With the winter festivities in full swing, there’s no doubt that your home is dressed to the nines, showcasing seasonal cheer throughout; and while decorative garlands and artificial wreaths are a must-have, so are the iconic winter flowers and plants that go hand-in-hand with the winter season. Nevertheless, although you might want to go all out with the seasonal favorites (think poinsettias, holly, and mistletoe!), several of these winter favorites can pose a threat to the furriest members of your family. Naturally, because Fido and Fluffy are usually curious members of the family, it's best to keep them out of harm’s way of these common winter plants. That’s why we recommend substituting these harmful threats with an artificial replica! Not only will a faux reproduction provide you with fauxever lasting beauty that won’t wilt or discolor after a few days, but you can easily display it through the entire winter season without any sort of maintenance. Best part, when the holidays are over, you can effortlessly pack it up and safely store it with the rest of your holiday accents until the following year! In order that no harm comes to you and your entire family over the winter season, today we’re sharing just a few of the winter holiday plants dangerous to your pets and how you can eliminate the threats they post with an artificial version that is undoubtedly just as beauty and twice as safe!

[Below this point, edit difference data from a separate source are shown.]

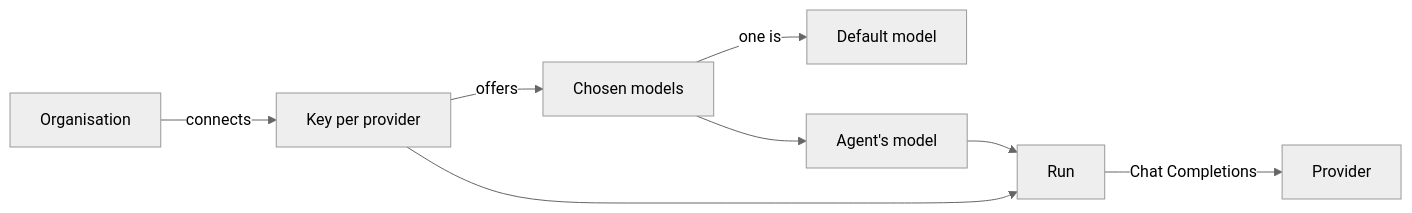
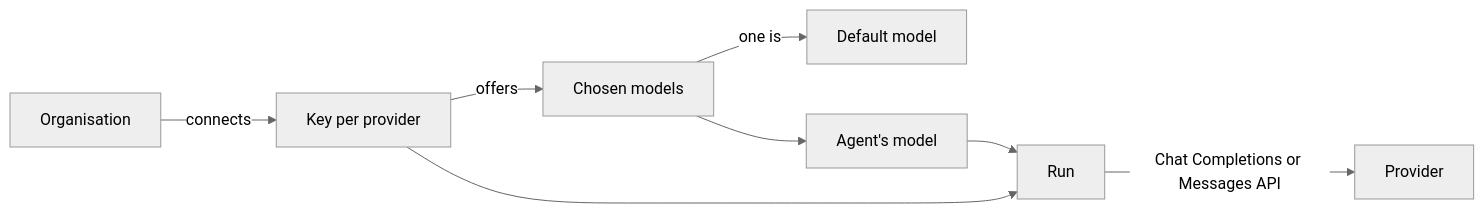
One commit to CigaleAI/guilds changed the diagram in docs/concepts/model-keys.md. Above: the diagram before and after it, drawn with Mermaid (neutral theme). The commit also changed other lines of this file and 24 other files, not shown here.

````diff
--- a/docs/concepts/model-keys.md
+++ b/docs/concepts/model-keys.md
@@ -30,10 +30,10 @@
 ```mermaid
 flowchart LR
   org[Organisation] -->|connects| key[Key per provider]
   key -->|offers| chosen[Chosen models]
   chosen -->|one is| def[Default model]
   chosen --> agent[Agent's model]
   agent --> run[Run]
   key --> run
-  run -->|Chat Completions| provider[Provider]
+  run -->|Chat Completions or Messages API| provider[Provider]
 ```
````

While the poinsettia has a reputation for being hyped as a several poisonous plant to animals, the actual danger they pose aren’t fatal. While animals can show signs of vomiting, drooling, or possibly even diarrhea if consumed, they aren’t necessarily life threatening. Considered only mildly toxic to cats and dogs, its milky sap can pose dermal irritation to the skin like redness, swelling, and itchiness. While medical treatment isn’t necessarily required (unless a serious amount has been consumed), there is no antidote for poinsettia poisoning. That being said, while the dangers this iconic red flower might night be seriously fatal, we still recommend substituting this fiery red hued with a more faux-giving disposition: with an artificial poinsettia arrangement!
Mistletoe and Holly
Considered only moderately toxic, mistletoe and holly plants contain a higher level of toxicity than that of the poinsettia. Leaves and berries (living and even dried) should always be kept out of a pet's reach (preferably even home!) for if congested they can showcase symptoms of intestinal problems, a rapid drop in blood pressure, lack of breathing, and even hallucinations. If an obsessive amount is consumed, seizures and even death may follow. For that reason, it’s best to eliminate these two seasonal favorites for an artificial holly reproduction that will undoubtedly outlast your holidays.
Although often overlooked as a household threat to your furry friends, evergreen Christmas trees are mildly toxic; the oils and saps found within fir trees can seriously aggravate the inside of a pet’s mouth and stomach, bringing on excessive drooling and vomiting. Even the pine needles of a Christmas tree, although not easily digested, can induce serious gastrointestinal problems and irritation. Course, as noted, it all depends on the amount consumed and while Spot might not chow down on the entire tree, it's smart to be aware of the risk. Just another benefit as to why you should opt for an artificial Christmas tree throughout the holiday season.
Lilies and Daffodils
Plant bulb kits are a common go-to holiday gift and most contain flowers like lilies, narcissus, and daffodils - all of which are highly toxic to pets. While the bulb is the most toxic part of these pleasing plants, even a solitary bite from the flowers can cause kidney failure and even death in your beloved kitty. Although very beautiful and very festive, we recommend switching out these threatening beauties with an artificial arrangement that will never pose a threat to your four legged friends.
The beauty of this seasonal favorite lies beneath its threatening petals as it is also considered extremely dangerous to both cats and dogs. Containing lycorine and other noxious substances, amaryllis can induce salivation, gastrointestinal abnormalities, and even severe lethargy and tremors across both cats and dogs. With that note, it’s best you showcase an artificial version of this poisonous beauty and eliminate any possible threat that could come to your beloved pet.
Playing It Safe
If you do plan to bring in any of these holiday favorites into your home, be wary of keeping them out of reach of Fido and Fluffy. Remember, cats can jump to high-to-reach shelves and spaces, so placement should never dissuade you from proceeding with caution. If your dog is a chewer, even floor spaces might not be safe - no matter how well guarded. That's why, with little to no effort, by substituting an artificial version of these holiday favorites, you can easily keep your pets safe and enjoy the holiday season without a trip to the emergency vet.
Please note all imagery featured is purely inspiration and not a product of Nearly Natural.